It’s been a while since I’ve updated the blog. Here’s a quick video showing how to create a table of contents for a print book when using LibreOffice.
NOTE: UPDATED WITH VIDEO 6/24/18
If you read e-books, you’ve seen it. The Table of Contents at the beginning of a book, listed in blue. Tap or double-click a chapter name and voilà, you’re there. Nifty, huh? If you use Word, you know how to create that ToC, or can readily find out how, because instructions abound on the web. Heck, even KDP explains it somewhere. But what if you use a Mac and LibreOffice? You’ll find nothing helpful on Amazon’s KDP site because a) they’re indifferent to Mac users, b) they’re indifferent to LibreOffice users, and c) they’re indifferent to Mac users who utilize LibreOffice.

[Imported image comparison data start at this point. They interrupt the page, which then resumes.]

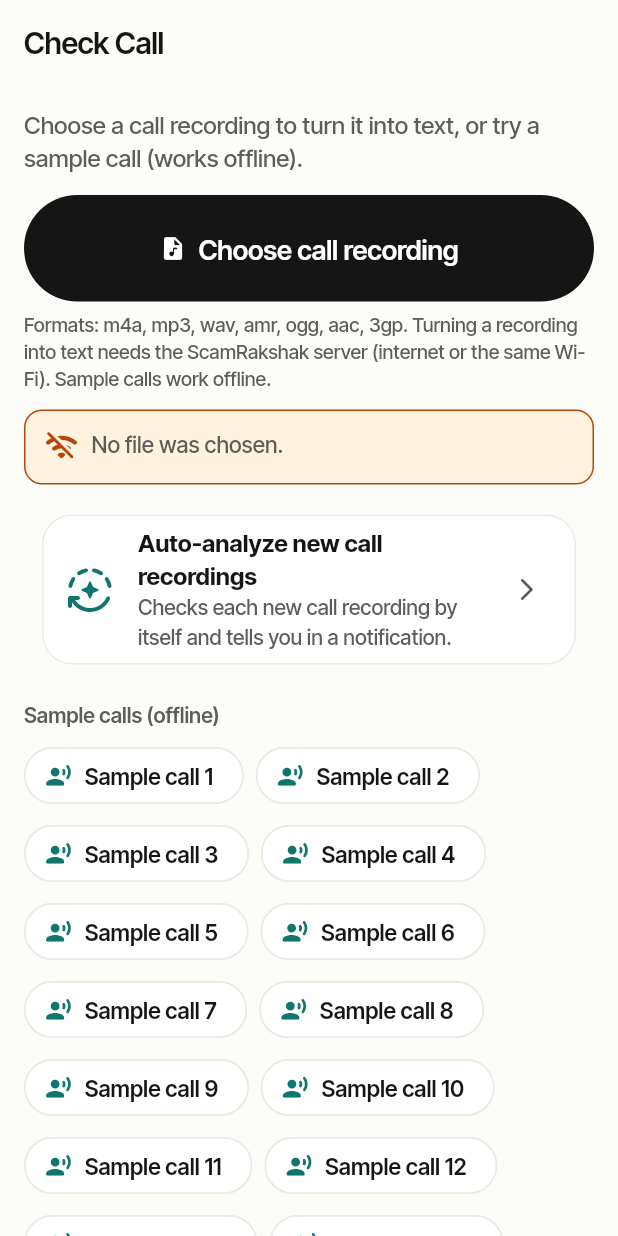
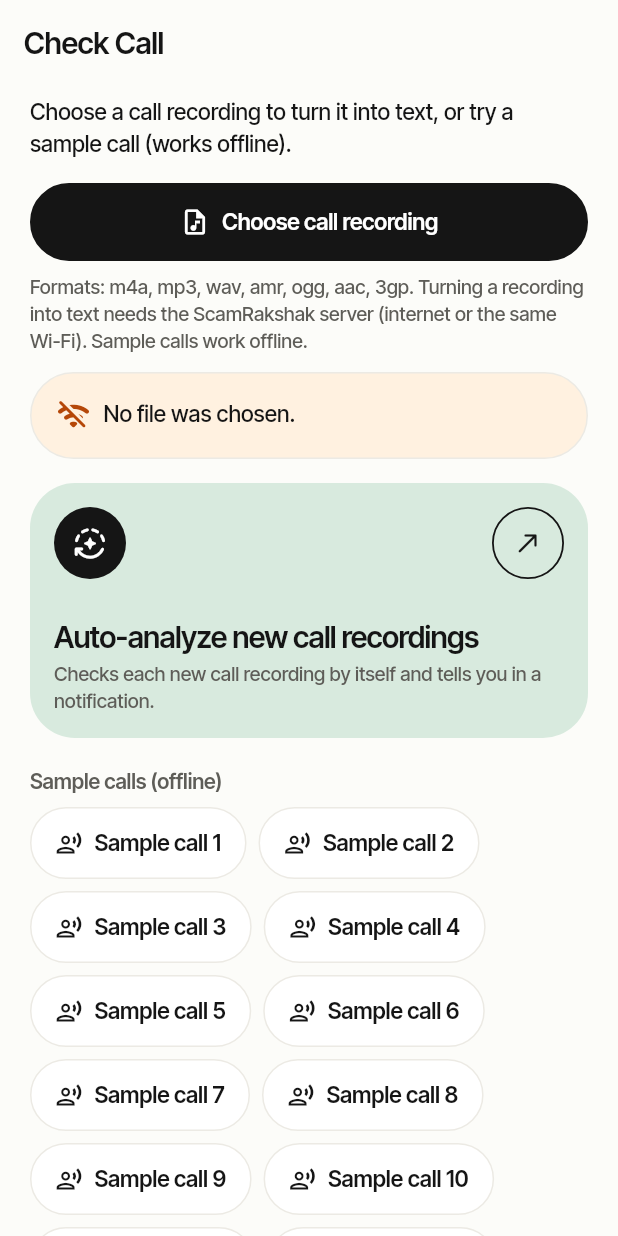
Before and after one commit to Radhikakalbhor/ScamRakshak, a Flutter app: the CallDetectorScreen screen opened by its route, after a tap on "Choose call recording", on a phone screen of 412 x 824 dp. Run offline on Flutter 3.47's test engine with Material 3 defaults, Android fonts, the phone set to English and light mode, and no system bars; our stand-ins replace audioplayers, file_picker, fl_chart, flutter_local_notifications, flutter_riverpod, go_router and 3 more; missing offline and left inert: flutter_foreground_task, mobile_scanner, record; accounts and stored records are empty.

Commit message:
style(call): migrate Check Call, recording result and shared call widgets to the design system (presentation only)

```diff
--- a/lib/features/call_detector/call_detector_screen.dart
+++ b/lib/features/call_detector/call_detector_screen.dart
@@ -9,7 +9,8 @@ import 'package:go_router/go_router.dart';
 import '../../core/api_client.dart';
 import '../../core/providers.dart';
 import '../../core/strings.dart';
-import '../../core/theme.dart';
+import '../../core/design/components.dart';
+import '../../core/design/tokens.dart';
 import '../../engine/models.dart';
 import '../dashboard/detection_history.dart';
 import '../report/report_nav.dart';
@@ -173,61 +174,58 @@ class _CallDetectorScreenState extends ConsumerState<CallDetectorScreen> {
       appBar: AppBar(title: Text(s.t('call_title'))),
       body: SafeArea(
         child: ListView(
-          padding: const EdgeInsets.all(16),
+          padding: const EdgeInsets.fromLTRB(DsSpace.xl, DsSpace.s, DsSpace.xl, DsSpace.section),
           children: [
-            Text(s.t('call_intro'), style: const TextStyle(fontSize: 16)),
-            const SizedBox(height: 14),
-            FilledButton.icon(
+            Text(s.t('call_intro'), style: DsType.body),
+            const SizedBox(height: DsSpace.l),
+            PrimaryButton(
               key: const Key('call_pick'),
+              label: s.t('call_pick_audio'),
+              icon: Icons.audio_file_outlined,
+              busy: _busy,
               onPressed: _busy || !rules.hasValue ? null : _pickAndTranscribe,
-              icon: const Icon(Icons.audio_file_rounded),
-              label: Padding(
-                padding: const EdgeInsets.symmetric(vertical: 12),
-                child: Text(s.t('call_pick_audio'), style: const TextStyle(fontSize: 18)),
-              ),
             ),
             Padding(
-              padding: const EdgeInsets.only(top: 6),
+              padding: const EdgeInsets.only(top: DsSpace.s),
               child: Text(
                 s.t('call_needs_server').replaceAll('{formats}', kCallAudioExtensions.join(', ')),
                 key: const Key('call_needs_server'),
-                style: const TextStyle(color: AppTheme.textSecondary, fontSize: 13),
+                style: DsType.small,
               ),
             ),
             if (_busy)
               Padding(
-                padding: const EdgeInsets.only(top: 12),
-                child: Row(children: [
-                  const SizedBox(width: 18, height: 18, child: CircularProgressIndicator(strokeWidth: 2)),
-                  const SizedBox(width: 10),
-                  Expanded(child: Text(s.t('call_transcribing'))),
-                ]),
+                padding: const EdgeInsets.only(top: DsSpace.m),
+                child: Text(s.t('call_transcribing'), style: DsType.body),
               ),
-            if (rules.isLoading) Padding(padding: const EdgeInsets.only(top: 8), child: Text(s.t('call_loading_rules'))),
+            if (rules.isLoading)
+              Padding(padding: const EdgeInsets.only(top: DsSpace.s), child: Text(s.t('call_loading_rules'), style: DsType.small)),
             if (rules.hasError)
               Padding(
-                padding: const EdgeInsets.only(top: 8),
-                child: Text(s.t('call_rules_error'), style: const TextStyle(color: AppTheme.errorRed)),
+                padding: const EdgeInsets.only(top: DsSpace.s),
+                child: Text(s.t('call_rules_error'), style: DsType.body.copyWith(color: DsColors.alert)),
               ),
             if (_errorKey != null) _errorBox(s.t(_errorKey!)),
             if (_errorKey != null && !_busy && widget.initialAudio != null && widget.initialAudio!.existsSync())
-              Align(
+              Padding(
+                padding: const EdgeInsets.only(top: DsSpace.s),
+                child: Align(
                   alignment: Alignment.centerLeft,
-                child: TextButton.icon(
+                  child: PillChip(
                     key: const Key('call_retry_shared'),
-                  onPressed: () => _transcribe(widget.initialAudio!),
-                  icon: const Icon(Icons.refresh_rounded),
-                  label: Text(s.t('btn_retry')),
+                    icon: Icons.refresh_rounded,
+                    label: s.t('btn_retry'),
+                    onTap: () => _transcribe(widget.initialAudio!),
                   ),
                 ),
-            const SizedBox(height: 12),
-            Card(
-              child: ListTile(
+              ),
+            const SizedBox(height: DsSpace.l),
+            FeatureCard(
               key: const Key('call_auto_entry'),
-                leading: const Icon(Icons.auto_mode_rounded, color: AppTheme.primaryTeal, size: 32),
-                title: Text(s.t('auto_entry'), style: const TextStyle(fontWeight: FontWeight.bold)),
-                subtitle: Text(s.t('auto_entry_sub')),
-                trailing: const Icon(Icons.arrow_forward_ios_rounded, size: 18),
+              color: DsColors.mint,
+              icon: Icons.auto_mode_rounded,
+              title: s.t('auto_entry'),
+              subtitle: s.t('auto_entry_sub'),
               onTap: () {
                 final router = GoRouter.maybeOf(context);
                 if (router != null) {
@@ -237,27 +235,26 @@ class _CallDetectorScreenState extends ConsumerState<CallDetectorScreen> {
                 }
               },
             ),
-            ),
-            const SizedBox(height: 16),
-            Text(s.t('call_samples'), style: const TextStyle(fontWeight: FontWeight.w600)),
-            const SizedBox(height: 6),
+            const SizedBox(height: DsSpace.xl),
+            Text(s.t('call_samples'), style: DsType.greeting),
+            const SizedBox(height: DsSpace.s),
             FutureBuilder<List<String>>(
               future: _samples,
               builder: (context, snap) {
                 final paths = snap.data ?? const <String>[];
-                return Wrap(spacing: 8, runSpacing: 4, children: [
+                return Wrap(spacing: DsSpace.s, runSpacing: DsSpace.s, children: [
                   for (var i = 0; i < paths.length; i++)
-                    ActionChip(
+                    PillChip(
                       key: Key('call_sample_$i'),
-                      avatar: const Icon(Icons.record_voice_over_rounded, size: 18),
-                      label: Text('${s.t('call_sample')} ${i + 1}'),
-                      onPressed: _busy || !rules.hasValue ? null : () => _useSample(paths[i]),
+                      icon: Icons.record_voice_over_outlined,
+                      label: '${s.t('call_sample')} ${i + 1}',
+                      onTap: _busy || !rules.hasValue ? null : () => _useSample(paths[i]),
                     ),
                 ]);
               },
             ),
             if (_result != null && _transcript != null) ...[
-              const SizedBox(height: 20),
+              const SizedBox(height: DsSpace.xxl),
               _resultView(s, _result!, _transcript!),
             ],
           ],
@@ -266,80 +263,46 @@ class _CallDetectorScreenState extends ConsumerState<CallDetectorScreen> {
     );
   }
 
-  Widget _errorBox(String msg) => Container(
+  Widget _errorBox(String msg) => Padding(
+        padding: const EdgeInsets.only(top: DsSpace.m),
+        child: SurfacePanel(
           key: const Key('call_error'),
-        margin: const EdgeInsets.only(top: 12),
-        padding: const EdgeInsets.all(12),
-        decoration: BoxDecoration(
-          color: const Color(0xFFFFF3E0),
-          borderRadius: BorderRadius.circular(12),
-          border: Border.all(color: AppTheme.warningOrange),
+          color: DsColors.cautionSoft,
+          padding: const EdgeInsets.all(DsSpace.l),
+          child: Row(crossAxisAlignment: CrossAxisAlignment.start, children: [
+            const Icon(Icons.wifi_off_rounded, color: DsColors.caution),
+            const SizedBox(width: DsSpace.s),
+            Expanded(child: Text(msg, style: DsType.body)),
+          ]),
         ),
-        child: Row(crossAxisAlignment: CrossAxisAlignment.start, children: [
-          const Icon(Icons.wifi_off_rounded, color: AppTheme.warningOrange),
-          const SizedBox(width: 8),
-          Expanded(child: Text(msg, style: const TextStyle(fontSize: 15))),
-        ]),
       );
 
-  Color _riskColor(String risk) => switch (risk) {
-        'high' => AppTheme.errorRed,
-        'medium' => AppTheme.warningOrange,
-        _ => AppTheme.successGreen,
-      };
-
   Widget _resultView(S s, CallResult r, String transcript) {
-    final color = _riskColor(r.risk);
     final type = mainScriptType(r);
     return Column(crossAxisAlignment: CrossAxisAlignment.stretch, children: [
-      Container(
+      VerdictBanner(
         key: const Key('call_risk'),
-        padding: const EdgeInsets.all(18),
-        decoration: BoxDecoration(color: color, borderRadius: BorderRadius.circular(18)),
-        child: Row(children: [
-          Icon(r.risk == 'low' ? Icons.verified_user_rounded : Icons.phone_locked_rounded,
-              color: Colors.white, size: 48),
-          const SizedBox(width: 14),
-          Expanded(
-            child: Column(crossAxisAlignment: CrossAxisAlignment.start, children: [
-              Text(s.t('risk_${r.risk}'),
-                  style: const TextStyle(color: Colors.white, fontSize: 24, fontWeight: FontWeight.bold)),
-              if (type != null && r.risk != 'low')
-                Text('${s.t('call_detected_type')}: ${s.t('script_$type')}',
-                    style: const TextStyle(color: Colors.white, fontSize: 17)),
-            ]),
+        verdict: riskVerdict(r.risk),
+        icon: r.risk == 'low' ? Icons.verified_user_outlined : Icons.phone_locked_outlined,
+        title: s.t('risk_${r.risk}'),
+        lines: [if (type != null && r.risk != 'low') '${s.t('call_detected_type')}: ${s.t('script_$type')}'],
       ),
-        ]),
-      ),
-      const SizedBox(height: 12),
-      Text(s.t(callNoteKey(r)), key: const Key('call_note'), style: const TextStyle(fontSize: 16)),
-      if (r.matches.isNotEmpty) ...[const SizedBox(height: 10), CallTriggerList(result: r)],
-      const SizedBox(height: 16),
-      Text(s.t('call_transcript'), style: Theme.of(context).textTheme.titleLarge),
-      if (r.matches.isNotEmpty)
-        Text(s.t('call_highlight_note'), style: const TextStyle(color: AppTheme.textSecondary)),
-      const SizedBox(height: 6),
-      Card(
-        child: Padding(
-          padding: const EdgeInsets.all(14),
-          child: Text.rich(
-            key: const Key('call_transcript'),
-            callTranscriptSpan(transcript, r.matches),
-            style: const TextStyle(fontSize: 17, height: 1.5, color: AppTheme.textPrimary),
-          ),
-        ),
-      ),
+      const SizedBox(height: DsSpace.l),
+      Text(s.t(callNoteKey(r)), key: const Key('call_note'), style: DsType.body),
+      if (r.matches.isNotEmpty) ...[const SizedBox(height: DsSpace.m), CallTriggerList(result: r)],
+      const SizedBox(height: DsSpace.xl),
+      Text(s.t('call_transcript'), style: DsType.section),
+      if (r.matches.isNotEmpty) Text(s.t('call_highlight_note'), style: DsType.small),
+      const SizedBox(height: DsSpace.s),
+      CallTranscriptCard(transcript: transcript, matches: r.matches, textKey: const Key('call_transcript')),
       if (r.risk != 'low') ...[
-        const SizedBox(height: 12),
-        FilledButton.icon(
+        const SizedBox(height: DsSpace.l),
+        PrimaryButton(
           key: const Key('call_report'),
-          style: FilledButton.styleFrom(backgroundColor: AppTheme.errorRed),
+          label: s.t('call_report'),
+          icon: Icons.report_outlined,
+          color: DsColors.alert,
           onPressed: () => openReport(context, type: 'call'),
-          icon: const Icon(Icons.report_rounded),
-          label: Padding(
-            padding: const EdgeInsets.symmetric(vertical: 10),
-            child: Text(s.t('call_report'), style: const TextStyle(fontSize: 18)),
-          ),
         ),
       ],
     ]);
```
Also changed, not shown: lib/features/call_detector/call_triggers.dart (+38 -12 lines), lib/features/call_detector/recording_result_screen.dart (+62 -101 lines), 3 other files. Lines whose indentation alone changed are shown as unchanged.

What to do?
You could save your ODT file as a DOC or DOCX, which kind of defeats the purpose of using Libre if you ask me. Not so very long ago, KDP used to tell Mac users to hand code all the HTML, good luck! Now their not-so-helpful help entry merely says to use hyperlinks and bookmarks. Which brings me to the crux of the matter.
I use Calibre to create an EPUB from an ODT file. I never created that active ToC because I didn’t know how, didn’t have time to learn, and didn’t have the inclination to wander the web trying to find out how. Yesterday, however, through some semi-useful information found on the internet and a lot of trial and error, I figured it out. There may be a better and faster way, but this seems to work and is fairly simple. Continue reading